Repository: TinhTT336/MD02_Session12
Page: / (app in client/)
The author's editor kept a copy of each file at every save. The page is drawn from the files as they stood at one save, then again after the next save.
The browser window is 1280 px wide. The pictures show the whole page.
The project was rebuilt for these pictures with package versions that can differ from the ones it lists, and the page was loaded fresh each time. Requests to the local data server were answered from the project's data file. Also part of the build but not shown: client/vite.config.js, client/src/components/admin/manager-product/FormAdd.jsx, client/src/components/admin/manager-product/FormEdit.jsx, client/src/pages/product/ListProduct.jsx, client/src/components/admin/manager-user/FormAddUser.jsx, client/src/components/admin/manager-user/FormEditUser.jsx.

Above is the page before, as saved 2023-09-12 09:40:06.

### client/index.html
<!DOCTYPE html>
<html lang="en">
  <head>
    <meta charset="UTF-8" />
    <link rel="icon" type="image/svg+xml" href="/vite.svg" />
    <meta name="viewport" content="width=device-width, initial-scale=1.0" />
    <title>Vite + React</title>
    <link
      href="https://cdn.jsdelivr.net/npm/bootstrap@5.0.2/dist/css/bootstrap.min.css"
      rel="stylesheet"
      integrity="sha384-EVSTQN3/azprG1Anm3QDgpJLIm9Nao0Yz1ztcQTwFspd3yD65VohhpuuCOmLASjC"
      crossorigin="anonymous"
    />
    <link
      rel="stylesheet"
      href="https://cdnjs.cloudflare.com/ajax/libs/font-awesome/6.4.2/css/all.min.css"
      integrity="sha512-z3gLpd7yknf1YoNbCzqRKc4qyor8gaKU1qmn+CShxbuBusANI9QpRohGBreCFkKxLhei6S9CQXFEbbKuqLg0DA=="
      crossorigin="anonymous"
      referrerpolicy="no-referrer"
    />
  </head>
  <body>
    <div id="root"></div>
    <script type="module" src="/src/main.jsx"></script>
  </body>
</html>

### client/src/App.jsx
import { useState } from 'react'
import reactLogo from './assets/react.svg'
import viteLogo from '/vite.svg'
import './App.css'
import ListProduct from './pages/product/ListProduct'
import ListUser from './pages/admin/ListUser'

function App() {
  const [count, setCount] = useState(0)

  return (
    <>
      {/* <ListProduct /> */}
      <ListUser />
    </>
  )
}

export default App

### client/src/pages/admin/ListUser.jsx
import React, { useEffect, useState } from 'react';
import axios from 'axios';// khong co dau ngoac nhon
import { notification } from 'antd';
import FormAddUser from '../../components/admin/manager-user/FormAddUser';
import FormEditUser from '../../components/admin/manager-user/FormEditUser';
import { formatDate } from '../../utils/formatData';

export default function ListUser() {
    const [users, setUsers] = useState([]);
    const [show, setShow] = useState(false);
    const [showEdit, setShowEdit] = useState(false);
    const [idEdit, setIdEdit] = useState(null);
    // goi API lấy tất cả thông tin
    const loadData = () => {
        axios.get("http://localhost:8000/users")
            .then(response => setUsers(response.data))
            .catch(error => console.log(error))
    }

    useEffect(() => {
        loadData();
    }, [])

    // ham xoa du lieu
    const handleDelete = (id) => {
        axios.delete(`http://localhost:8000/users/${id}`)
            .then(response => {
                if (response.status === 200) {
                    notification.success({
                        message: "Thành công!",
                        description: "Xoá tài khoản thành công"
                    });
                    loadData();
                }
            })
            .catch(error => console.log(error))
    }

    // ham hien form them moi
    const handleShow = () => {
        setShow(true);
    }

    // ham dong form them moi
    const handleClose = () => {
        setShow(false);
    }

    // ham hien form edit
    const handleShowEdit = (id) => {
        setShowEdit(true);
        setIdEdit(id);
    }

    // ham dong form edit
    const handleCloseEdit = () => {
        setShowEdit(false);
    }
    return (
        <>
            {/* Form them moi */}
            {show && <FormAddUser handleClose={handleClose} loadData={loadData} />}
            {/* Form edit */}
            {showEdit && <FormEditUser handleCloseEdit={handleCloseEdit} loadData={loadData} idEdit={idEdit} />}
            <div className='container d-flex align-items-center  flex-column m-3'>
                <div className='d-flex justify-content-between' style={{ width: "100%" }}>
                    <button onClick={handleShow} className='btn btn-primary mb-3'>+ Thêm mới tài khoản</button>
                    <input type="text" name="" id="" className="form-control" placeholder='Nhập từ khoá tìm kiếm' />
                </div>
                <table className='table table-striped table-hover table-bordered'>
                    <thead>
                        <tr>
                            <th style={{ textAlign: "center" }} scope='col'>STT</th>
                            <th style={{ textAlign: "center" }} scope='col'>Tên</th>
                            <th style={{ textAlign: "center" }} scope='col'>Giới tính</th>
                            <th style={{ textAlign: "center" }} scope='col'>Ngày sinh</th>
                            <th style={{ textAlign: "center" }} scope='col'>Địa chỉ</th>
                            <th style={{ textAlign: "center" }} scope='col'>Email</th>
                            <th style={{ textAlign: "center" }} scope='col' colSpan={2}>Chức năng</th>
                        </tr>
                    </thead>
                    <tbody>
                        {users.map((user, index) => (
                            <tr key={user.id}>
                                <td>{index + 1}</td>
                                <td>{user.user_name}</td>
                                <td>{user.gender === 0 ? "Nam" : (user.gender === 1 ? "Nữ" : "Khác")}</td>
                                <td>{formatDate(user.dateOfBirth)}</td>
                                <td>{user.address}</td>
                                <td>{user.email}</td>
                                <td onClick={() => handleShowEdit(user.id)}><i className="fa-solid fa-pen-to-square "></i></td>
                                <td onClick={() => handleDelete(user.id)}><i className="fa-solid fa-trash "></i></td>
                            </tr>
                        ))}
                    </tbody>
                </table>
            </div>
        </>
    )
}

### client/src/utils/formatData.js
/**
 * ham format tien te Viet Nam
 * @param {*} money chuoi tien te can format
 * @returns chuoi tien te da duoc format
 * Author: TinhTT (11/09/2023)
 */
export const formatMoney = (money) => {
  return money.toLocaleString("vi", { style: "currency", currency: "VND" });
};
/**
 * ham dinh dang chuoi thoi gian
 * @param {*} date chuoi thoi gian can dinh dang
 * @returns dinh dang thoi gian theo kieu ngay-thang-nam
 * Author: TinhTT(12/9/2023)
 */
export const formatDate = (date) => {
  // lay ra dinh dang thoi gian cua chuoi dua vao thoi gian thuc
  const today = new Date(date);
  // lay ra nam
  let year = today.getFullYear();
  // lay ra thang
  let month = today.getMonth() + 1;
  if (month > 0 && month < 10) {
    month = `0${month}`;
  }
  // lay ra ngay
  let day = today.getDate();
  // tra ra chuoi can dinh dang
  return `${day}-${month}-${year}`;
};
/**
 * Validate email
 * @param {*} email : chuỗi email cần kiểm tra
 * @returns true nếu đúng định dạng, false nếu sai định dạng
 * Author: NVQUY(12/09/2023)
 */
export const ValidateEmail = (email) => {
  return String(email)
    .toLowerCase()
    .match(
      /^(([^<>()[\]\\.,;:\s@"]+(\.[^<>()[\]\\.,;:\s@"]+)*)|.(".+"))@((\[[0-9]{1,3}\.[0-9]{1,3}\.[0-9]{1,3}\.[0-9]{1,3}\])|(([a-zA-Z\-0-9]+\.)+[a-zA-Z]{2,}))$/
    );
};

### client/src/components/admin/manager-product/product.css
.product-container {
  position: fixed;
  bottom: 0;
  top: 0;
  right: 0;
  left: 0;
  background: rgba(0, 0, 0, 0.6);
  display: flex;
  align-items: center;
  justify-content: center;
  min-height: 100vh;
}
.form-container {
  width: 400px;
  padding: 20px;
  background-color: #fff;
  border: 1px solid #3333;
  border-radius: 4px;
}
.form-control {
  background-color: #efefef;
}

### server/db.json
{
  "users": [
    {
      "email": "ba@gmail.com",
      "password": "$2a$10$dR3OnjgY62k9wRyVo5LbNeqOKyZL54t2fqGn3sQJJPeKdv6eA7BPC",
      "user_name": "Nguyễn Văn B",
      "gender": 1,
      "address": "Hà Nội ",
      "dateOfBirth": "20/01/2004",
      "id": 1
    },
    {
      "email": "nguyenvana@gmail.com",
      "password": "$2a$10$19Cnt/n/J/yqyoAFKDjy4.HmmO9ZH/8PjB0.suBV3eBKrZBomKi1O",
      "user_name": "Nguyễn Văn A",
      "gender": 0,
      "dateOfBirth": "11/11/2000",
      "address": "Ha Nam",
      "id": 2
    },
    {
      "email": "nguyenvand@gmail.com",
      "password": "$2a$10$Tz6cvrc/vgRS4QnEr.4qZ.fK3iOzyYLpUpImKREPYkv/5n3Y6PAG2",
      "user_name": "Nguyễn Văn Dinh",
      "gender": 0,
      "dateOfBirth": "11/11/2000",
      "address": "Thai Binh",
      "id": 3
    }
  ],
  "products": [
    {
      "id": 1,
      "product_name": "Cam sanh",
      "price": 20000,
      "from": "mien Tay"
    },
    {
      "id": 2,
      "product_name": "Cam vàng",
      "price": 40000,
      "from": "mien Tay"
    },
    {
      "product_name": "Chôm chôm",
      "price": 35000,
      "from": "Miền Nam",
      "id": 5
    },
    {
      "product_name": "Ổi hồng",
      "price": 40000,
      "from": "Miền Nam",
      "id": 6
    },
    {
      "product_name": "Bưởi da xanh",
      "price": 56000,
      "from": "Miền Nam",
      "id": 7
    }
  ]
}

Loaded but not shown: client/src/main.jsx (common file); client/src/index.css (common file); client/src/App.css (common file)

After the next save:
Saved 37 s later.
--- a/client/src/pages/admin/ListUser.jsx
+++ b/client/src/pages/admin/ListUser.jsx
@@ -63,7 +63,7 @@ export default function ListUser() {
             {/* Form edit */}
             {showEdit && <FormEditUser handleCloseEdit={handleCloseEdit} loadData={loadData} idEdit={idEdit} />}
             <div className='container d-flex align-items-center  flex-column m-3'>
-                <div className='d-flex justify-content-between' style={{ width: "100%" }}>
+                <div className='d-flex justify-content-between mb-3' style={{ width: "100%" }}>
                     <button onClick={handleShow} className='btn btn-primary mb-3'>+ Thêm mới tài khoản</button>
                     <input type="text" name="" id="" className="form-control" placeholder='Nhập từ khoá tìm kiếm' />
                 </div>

> _ASSIGNED TASK_:
Copy all lines from the material that include "width".

> _SOLVED PROBLEM_:
    <meta name="viewport" content="width=device-width, initial-scale=1.0" />
                <div className='d-flex justify-content-between' style={{ width: "100%" }}>
  width: 400px;
-                <div className='d-flex justify-content-between' style={{ width: "100%" }}>
+                <div className='d-flex justify-content-between mb-3' style={{ width: "100%" }}>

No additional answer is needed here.